== EXTRACTED ENTRIES

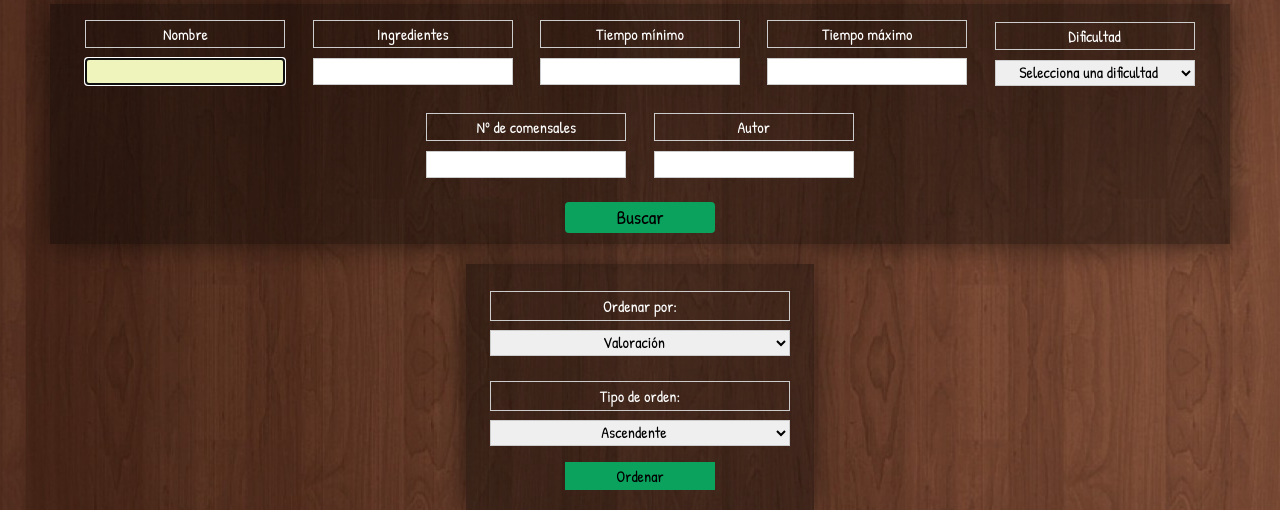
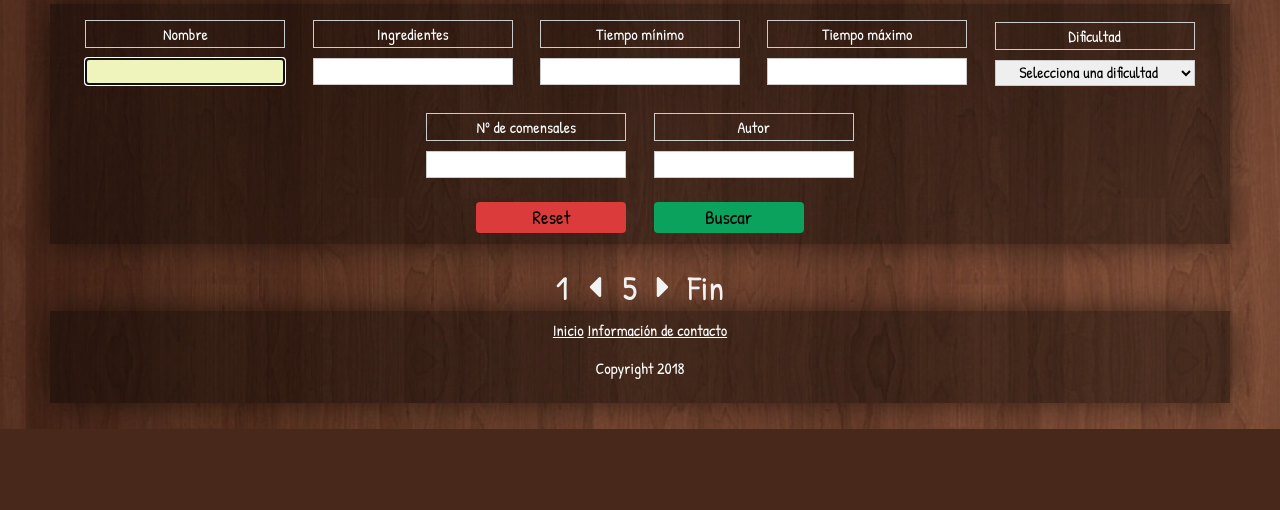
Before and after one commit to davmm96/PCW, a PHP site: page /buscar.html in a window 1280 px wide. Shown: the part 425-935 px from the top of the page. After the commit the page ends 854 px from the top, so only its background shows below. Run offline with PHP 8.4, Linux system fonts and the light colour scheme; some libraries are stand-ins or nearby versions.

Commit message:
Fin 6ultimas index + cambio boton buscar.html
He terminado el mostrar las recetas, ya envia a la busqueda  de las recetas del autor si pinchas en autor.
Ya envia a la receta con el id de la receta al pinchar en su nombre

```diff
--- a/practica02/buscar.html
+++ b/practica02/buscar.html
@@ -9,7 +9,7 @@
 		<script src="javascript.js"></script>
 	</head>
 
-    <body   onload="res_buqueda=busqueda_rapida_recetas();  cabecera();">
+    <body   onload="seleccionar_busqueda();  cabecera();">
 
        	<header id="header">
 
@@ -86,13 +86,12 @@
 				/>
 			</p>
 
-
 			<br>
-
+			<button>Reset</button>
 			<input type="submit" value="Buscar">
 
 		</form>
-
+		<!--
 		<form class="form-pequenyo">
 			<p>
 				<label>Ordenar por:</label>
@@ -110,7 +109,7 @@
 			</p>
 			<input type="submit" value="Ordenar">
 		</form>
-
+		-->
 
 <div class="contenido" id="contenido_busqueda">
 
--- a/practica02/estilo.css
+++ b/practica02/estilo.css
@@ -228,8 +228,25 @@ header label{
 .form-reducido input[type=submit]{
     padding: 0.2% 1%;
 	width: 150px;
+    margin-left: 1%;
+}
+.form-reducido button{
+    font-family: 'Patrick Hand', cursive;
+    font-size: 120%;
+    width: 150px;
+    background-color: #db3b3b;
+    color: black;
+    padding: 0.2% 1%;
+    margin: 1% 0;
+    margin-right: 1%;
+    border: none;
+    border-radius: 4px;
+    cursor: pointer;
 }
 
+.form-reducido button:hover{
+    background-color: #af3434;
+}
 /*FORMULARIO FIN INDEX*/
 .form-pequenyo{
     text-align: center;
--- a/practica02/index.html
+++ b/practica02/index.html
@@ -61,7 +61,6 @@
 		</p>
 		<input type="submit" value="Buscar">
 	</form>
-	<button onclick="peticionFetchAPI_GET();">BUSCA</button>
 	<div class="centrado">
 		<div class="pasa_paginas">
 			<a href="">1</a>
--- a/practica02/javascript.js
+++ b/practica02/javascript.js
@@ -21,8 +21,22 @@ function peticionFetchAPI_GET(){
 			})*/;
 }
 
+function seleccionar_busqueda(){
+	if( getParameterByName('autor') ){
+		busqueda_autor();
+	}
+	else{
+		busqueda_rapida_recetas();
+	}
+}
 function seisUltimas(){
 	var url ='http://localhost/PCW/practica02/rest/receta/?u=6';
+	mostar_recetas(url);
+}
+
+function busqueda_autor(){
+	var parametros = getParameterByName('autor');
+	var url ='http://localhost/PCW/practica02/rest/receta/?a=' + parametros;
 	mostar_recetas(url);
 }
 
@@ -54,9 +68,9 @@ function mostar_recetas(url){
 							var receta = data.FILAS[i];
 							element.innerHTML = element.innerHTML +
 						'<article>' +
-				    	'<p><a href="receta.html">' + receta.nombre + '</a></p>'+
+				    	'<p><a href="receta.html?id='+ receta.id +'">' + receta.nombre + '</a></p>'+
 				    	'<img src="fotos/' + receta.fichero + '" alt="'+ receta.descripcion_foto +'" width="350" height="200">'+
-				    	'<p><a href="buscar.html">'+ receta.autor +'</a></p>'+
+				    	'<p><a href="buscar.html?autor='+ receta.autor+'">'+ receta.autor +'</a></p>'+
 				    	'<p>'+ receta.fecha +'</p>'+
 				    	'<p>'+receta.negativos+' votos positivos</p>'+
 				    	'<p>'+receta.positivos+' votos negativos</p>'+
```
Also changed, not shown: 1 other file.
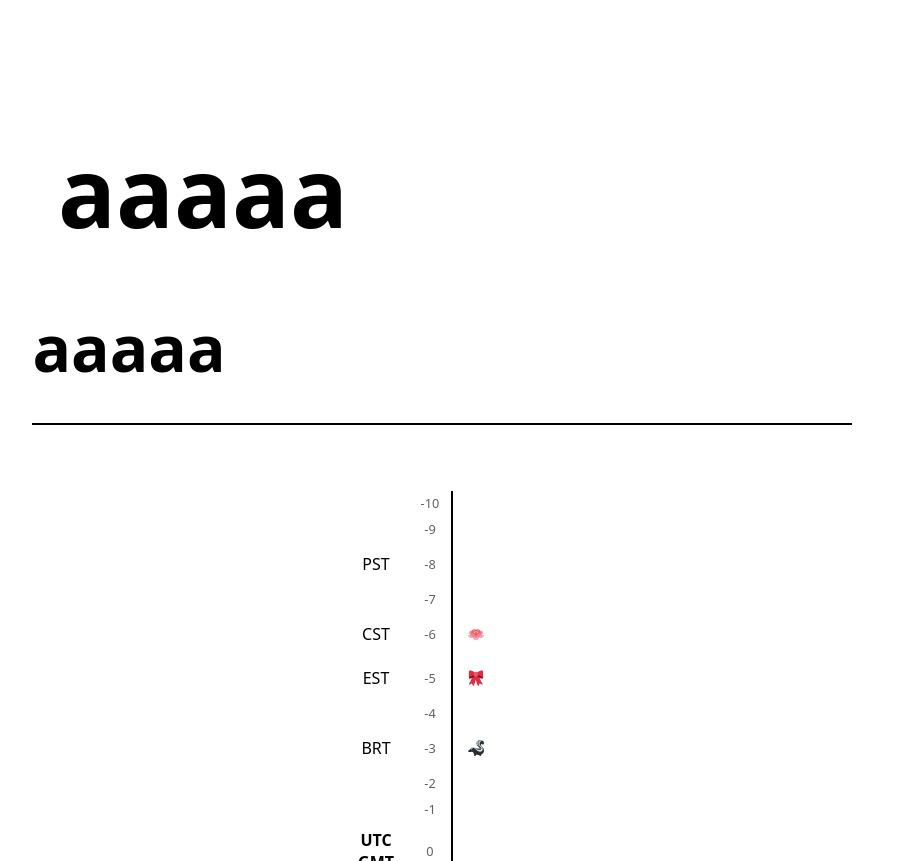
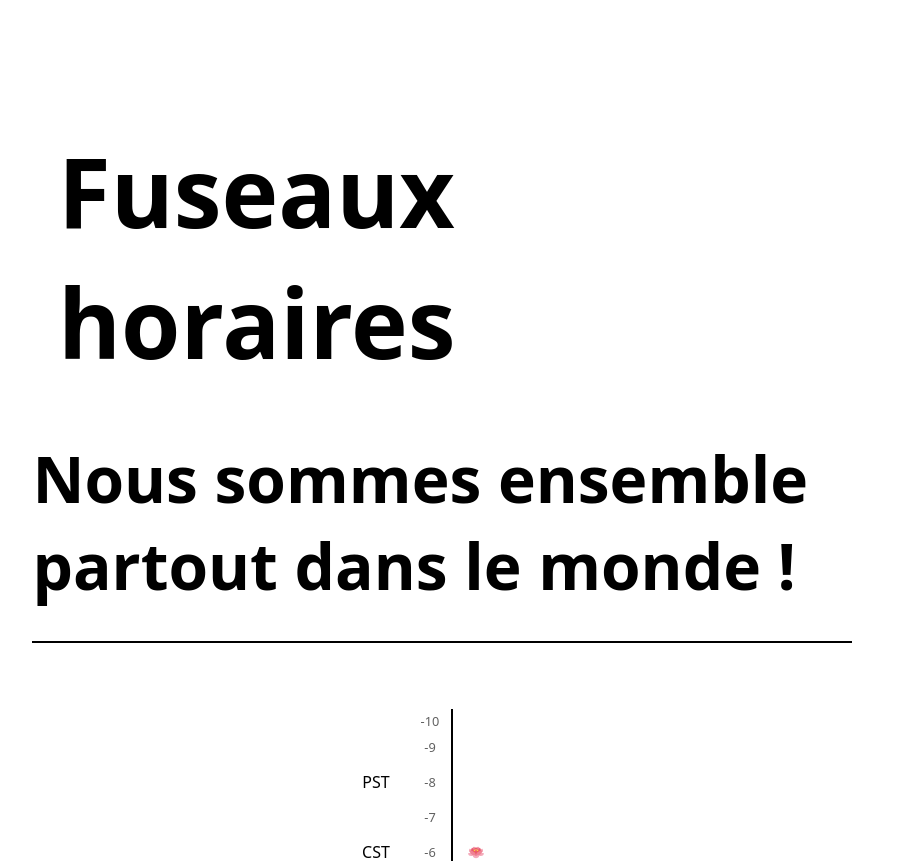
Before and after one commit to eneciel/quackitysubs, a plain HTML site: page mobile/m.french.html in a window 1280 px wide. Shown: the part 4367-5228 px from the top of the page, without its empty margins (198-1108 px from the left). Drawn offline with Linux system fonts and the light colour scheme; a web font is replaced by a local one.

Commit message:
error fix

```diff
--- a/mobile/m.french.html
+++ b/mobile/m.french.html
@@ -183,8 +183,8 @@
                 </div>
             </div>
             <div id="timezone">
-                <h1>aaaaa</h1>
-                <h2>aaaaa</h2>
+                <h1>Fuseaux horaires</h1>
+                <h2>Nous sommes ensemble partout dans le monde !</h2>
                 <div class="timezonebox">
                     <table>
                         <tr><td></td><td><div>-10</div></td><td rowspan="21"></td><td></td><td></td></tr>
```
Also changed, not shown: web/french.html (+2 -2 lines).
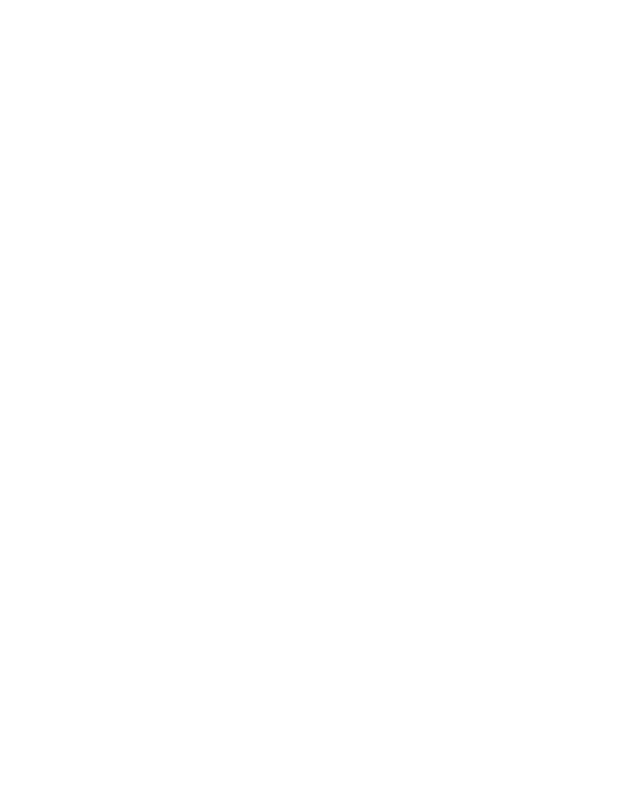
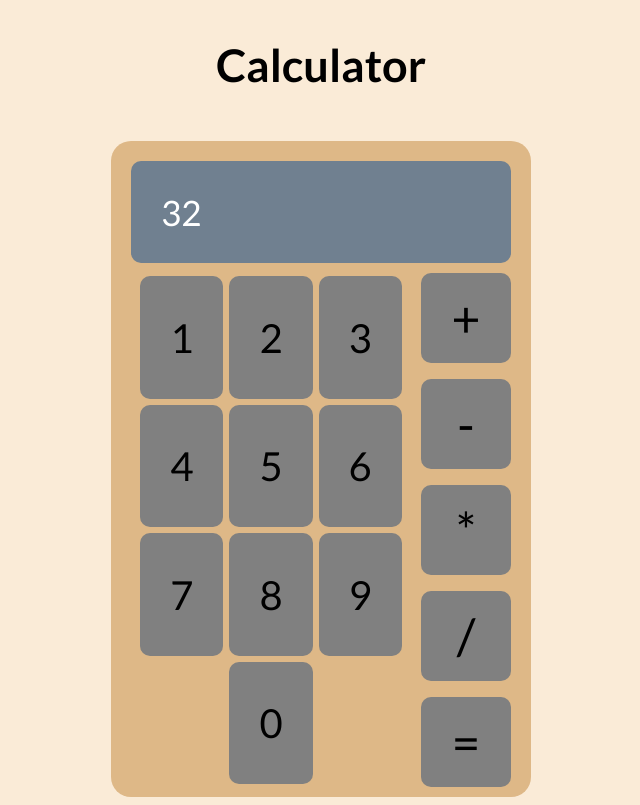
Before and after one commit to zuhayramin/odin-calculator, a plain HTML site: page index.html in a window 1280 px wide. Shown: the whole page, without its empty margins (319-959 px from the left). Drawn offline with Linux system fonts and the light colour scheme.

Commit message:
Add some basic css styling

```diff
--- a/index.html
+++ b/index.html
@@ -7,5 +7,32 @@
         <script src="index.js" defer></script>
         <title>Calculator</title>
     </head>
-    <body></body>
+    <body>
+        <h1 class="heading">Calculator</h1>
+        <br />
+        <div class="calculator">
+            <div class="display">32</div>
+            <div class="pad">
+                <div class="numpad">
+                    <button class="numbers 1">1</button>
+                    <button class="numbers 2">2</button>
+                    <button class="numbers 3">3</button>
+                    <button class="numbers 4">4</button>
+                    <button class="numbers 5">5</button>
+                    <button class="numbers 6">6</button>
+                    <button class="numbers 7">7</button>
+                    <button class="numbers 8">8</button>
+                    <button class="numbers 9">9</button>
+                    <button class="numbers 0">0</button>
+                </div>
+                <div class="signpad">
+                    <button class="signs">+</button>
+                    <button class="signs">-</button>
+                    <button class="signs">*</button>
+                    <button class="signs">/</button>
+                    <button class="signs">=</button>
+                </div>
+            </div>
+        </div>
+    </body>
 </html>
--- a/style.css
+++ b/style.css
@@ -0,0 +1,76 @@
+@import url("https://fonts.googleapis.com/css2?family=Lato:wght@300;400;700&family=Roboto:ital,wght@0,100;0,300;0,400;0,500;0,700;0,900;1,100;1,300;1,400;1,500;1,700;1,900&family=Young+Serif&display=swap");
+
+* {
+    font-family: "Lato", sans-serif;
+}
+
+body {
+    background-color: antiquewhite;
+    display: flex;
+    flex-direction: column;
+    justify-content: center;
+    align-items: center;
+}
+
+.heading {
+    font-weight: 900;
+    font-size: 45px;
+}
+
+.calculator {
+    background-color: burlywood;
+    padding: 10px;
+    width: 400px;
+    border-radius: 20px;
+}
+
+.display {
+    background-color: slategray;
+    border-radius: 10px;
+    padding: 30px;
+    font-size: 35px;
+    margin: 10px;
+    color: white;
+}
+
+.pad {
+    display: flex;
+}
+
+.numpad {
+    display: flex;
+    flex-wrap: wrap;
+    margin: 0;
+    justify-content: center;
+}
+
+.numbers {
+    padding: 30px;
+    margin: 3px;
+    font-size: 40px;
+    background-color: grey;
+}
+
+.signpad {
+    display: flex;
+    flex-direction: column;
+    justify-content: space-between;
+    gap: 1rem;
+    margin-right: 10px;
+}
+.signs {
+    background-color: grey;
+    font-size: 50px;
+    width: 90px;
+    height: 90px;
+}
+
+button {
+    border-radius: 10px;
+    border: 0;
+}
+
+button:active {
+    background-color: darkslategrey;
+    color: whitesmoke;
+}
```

====

Search the data above for the word "submit" and count the lines where it appears. Only the number should be given.

4